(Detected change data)

━━━━━━

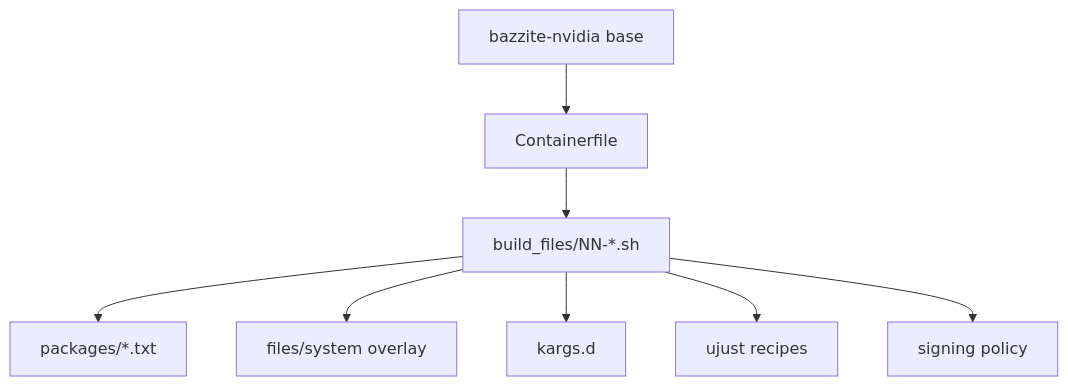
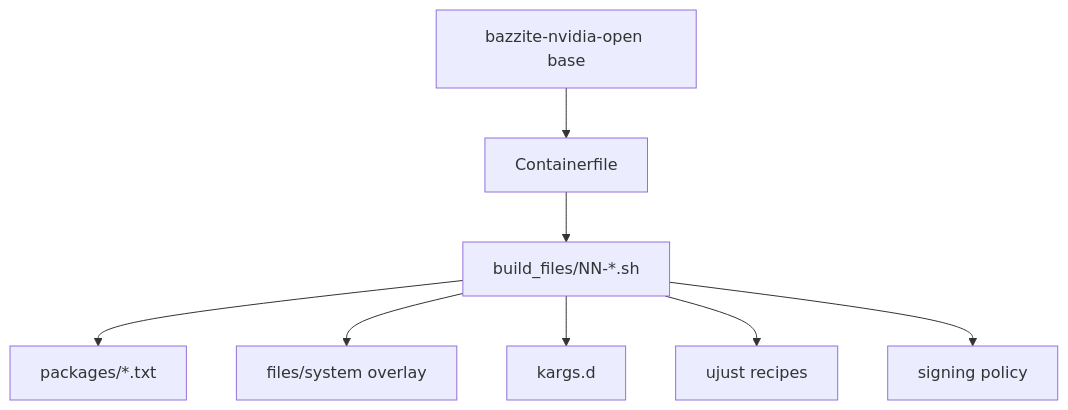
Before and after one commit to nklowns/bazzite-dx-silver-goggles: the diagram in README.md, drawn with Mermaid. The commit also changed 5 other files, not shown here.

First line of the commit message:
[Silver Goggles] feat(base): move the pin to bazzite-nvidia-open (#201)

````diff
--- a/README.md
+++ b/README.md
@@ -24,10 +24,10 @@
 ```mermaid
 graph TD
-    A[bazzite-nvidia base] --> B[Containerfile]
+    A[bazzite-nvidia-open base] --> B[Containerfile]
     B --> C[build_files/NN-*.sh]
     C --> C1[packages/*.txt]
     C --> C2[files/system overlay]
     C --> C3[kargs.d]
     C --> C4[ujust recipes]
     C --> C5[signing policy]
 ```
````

━━━━━━

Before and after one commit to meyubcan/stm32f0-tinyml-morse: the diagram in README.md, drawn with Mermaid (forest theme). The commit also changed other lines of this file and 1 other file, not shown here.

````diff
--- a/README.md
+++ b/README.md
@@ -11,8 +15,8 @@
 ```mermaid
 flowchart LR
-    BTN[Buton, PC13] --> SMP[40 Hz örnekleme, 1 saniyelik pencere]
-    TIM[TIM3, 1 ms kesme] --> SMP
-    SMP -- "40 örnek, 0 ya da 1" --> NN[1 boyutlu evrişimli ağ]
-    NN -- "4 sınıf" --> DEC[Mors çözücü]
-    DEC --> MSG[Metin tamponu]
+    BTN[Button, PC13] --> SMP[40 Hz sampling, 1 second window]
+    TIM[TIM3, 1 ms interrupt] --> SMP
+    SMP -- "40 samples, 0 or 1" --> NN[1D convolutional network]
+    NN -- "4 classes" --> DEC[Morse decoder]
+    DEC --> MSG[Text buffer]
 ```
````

━━━━━━

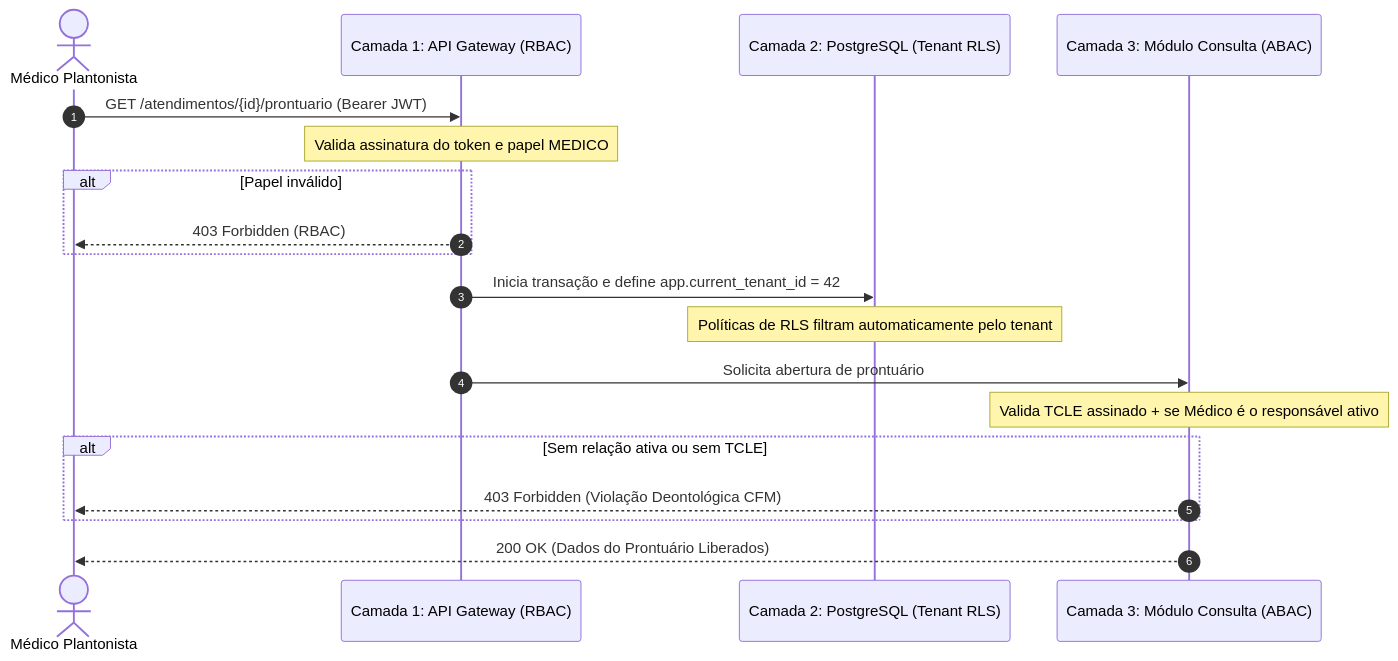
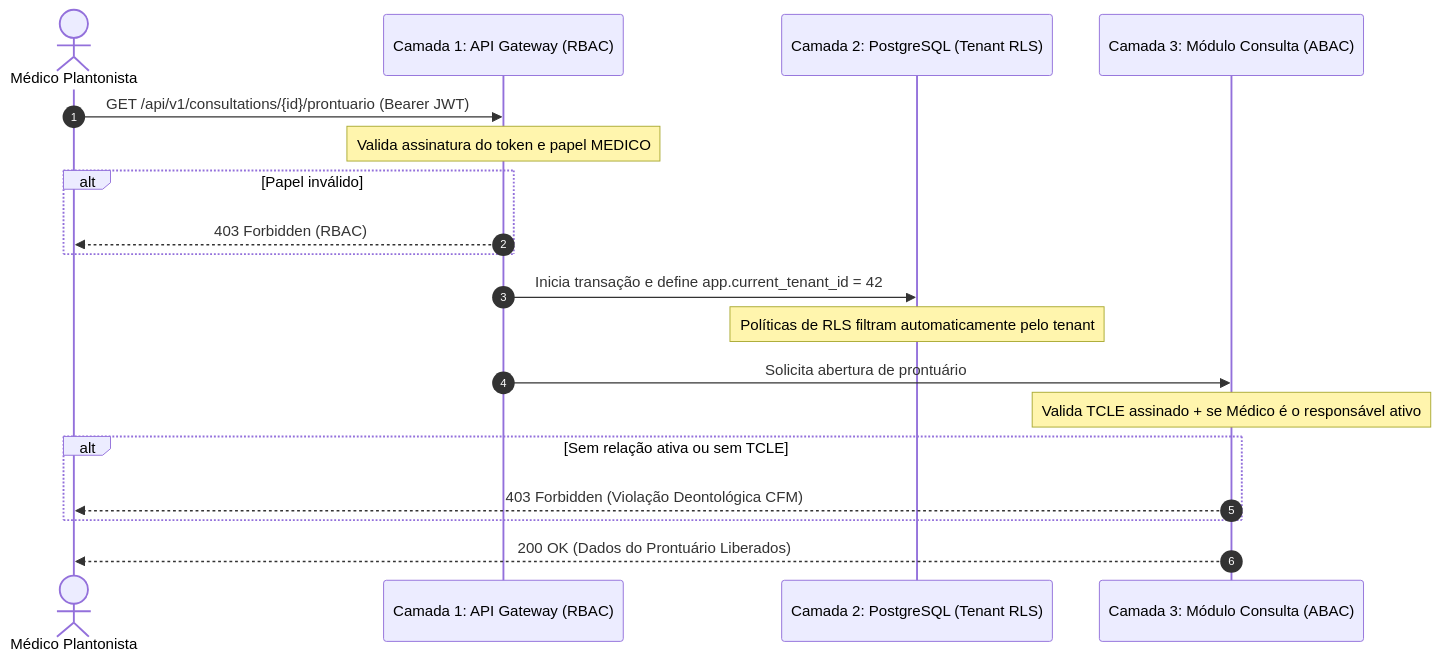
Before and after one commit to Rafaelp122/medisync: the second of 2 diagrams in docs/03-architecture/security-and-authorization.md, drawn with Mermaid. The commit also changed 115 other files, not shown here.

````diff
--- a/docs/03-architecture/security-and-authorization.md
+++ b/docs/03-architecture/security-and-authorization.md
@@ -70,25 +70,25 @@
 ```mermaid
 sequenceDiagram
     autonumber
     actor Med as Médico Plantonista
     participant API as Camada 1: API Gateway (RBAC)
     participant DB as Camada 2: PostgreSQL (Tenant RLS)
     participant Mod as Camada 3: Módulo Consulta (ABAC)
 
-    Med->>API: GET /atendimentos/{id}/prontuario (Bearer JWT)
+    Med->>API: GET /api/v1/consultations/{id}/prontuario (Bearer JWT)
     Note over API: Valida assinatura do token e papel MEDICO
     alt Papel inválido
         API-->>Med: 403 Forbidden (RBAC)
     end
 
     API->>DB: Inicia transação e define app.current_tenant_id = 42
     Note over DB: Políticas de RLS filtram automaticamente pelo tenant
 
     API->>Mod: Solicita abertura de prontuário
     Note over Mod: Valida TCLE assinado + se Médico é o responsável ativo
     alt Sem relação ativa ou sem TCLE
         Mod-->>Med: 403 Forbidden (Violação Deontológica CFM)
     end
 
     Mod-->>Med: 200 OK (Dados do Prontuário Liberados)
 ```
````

━━━━━━

:: EXERCISE BRIEF ::
Find how many lines contain "Valida" in the data. Write that number and nothing else.

:: TASK RESULT ::
2